Hurricanes move with the large-scale wind currents in which they are embedded. The typical speed is 16 mph, but some storms may race along at twice this speed and others can remain stalled in the same location for several days. Typical tracks are from east to west at low latitudes. As the storms approach the continental landmasses, they usually begin to take a more northerly tack. As they reach higher latitudes and come under the influence of the westerlies, they usually turn toward the northeast, often missing the continents. This turn, the northeast, is called recurvature.
Until 1944, when hurricane exploration by aircraft became common, detection of hurricanes was based entirely on surface reports of land stations or ships, and some small storms probably went unnoticed. Although aircraft reconnaissance has considerably improved the ability to detect and monitor tropical storms, the greatest advance in early detection has been the continuous surveillance maintained by the series of geosynchronous satellites stationed over fixed points on the equator.
Hurricanes are not only dangerous they can sometimes be very costly. Like Hurricane Andrew that hit southern Florida and Louisiana in 1992 the total cost on damage was $30.5 billion dollars. That was the most costly hurricane in history. The next one was Hurricane Hugo that hit South Carolina in 1989. It cost $8.5 billion dollars. The most deadly hurricane recorded in history hit in Galveston, Texas in 1900. It was a category 4 hurricane, and killed around 8,000 people. In second and third place comes Florida. Combine together the grand totals of deaths are around 2,500 people. Just think we are in Florida. Florida also receives the strongest hurricane in history also. Remember to take caution when a hurricane threatens to approach. Always be on the caution and be ready for a storm to pop up.
USA today.com- www.usatoday.com/weather/tg/whurwhat/whurwhat.htm

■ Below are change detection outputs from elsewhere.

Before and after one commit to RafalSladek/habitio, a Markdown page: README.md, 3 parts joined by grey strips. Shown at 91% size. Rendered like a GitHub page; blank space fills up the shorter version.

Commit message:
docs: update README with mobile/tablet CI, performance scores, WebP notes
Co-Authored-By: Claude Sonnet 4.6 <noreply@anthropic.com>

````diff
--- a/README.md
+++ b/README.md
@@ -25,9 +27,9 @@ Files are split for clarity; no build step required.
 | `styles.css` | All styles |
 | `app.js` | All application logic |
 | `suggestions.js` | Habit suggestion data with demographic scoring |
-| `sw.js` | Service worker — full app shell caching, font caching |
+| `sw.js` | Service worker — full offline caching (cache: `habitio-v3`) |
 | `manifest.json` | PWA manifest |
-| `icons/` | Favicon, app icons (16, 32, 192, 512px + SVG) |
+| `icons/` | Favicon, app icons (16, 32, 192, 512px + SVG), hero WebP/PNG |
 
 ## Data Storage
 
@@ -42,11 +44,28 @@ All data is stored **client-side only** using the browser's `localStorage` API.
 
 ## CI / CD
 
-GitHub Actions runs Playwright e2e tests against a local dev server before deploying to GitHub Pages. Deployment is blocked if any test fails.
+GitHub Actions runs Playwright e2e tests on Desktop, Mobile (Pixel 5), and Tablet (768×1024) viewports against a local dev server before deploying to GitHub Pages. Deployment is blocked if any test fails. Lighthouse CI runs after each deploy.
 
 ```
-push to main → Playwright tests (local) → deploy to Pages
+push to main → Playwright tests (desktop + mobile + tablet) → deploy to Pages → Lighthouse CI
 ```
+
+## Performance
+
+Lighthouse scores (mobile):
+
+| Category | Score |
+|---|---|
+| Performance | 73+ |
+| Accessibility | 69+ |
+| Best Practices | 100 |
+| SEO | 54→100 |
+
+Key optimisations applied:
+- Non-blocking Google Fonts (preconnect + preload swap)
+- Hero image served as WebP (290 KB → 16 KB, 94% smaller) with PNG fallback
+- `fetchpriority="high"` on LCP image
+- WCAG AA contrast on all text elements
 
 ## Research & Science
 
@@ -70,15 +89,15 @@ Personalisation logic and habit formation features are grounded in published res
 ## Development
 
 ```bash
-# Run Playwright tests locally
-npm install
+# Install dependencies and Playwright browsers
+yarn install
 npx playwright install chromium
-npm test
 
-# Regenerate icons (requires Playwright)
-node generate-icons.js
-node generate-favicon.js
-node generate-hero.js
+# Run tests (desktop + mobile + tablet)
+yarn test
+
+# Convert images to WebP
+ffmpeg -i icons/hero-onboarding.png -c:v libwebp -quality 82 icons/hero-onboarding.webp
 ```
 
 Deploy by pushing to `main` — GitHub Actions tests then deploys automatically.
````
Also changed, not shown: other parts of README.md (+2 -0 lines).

WW2010 University of Illinois- http://ww2010.atmos.uiuc.edu/(Gh)/guides/mtr/hurr/stages/home.rxml
Extreme Science- www.extremescience.com
Science Daily- www.sciencedaily.com
Yahoo – www.yahoo.com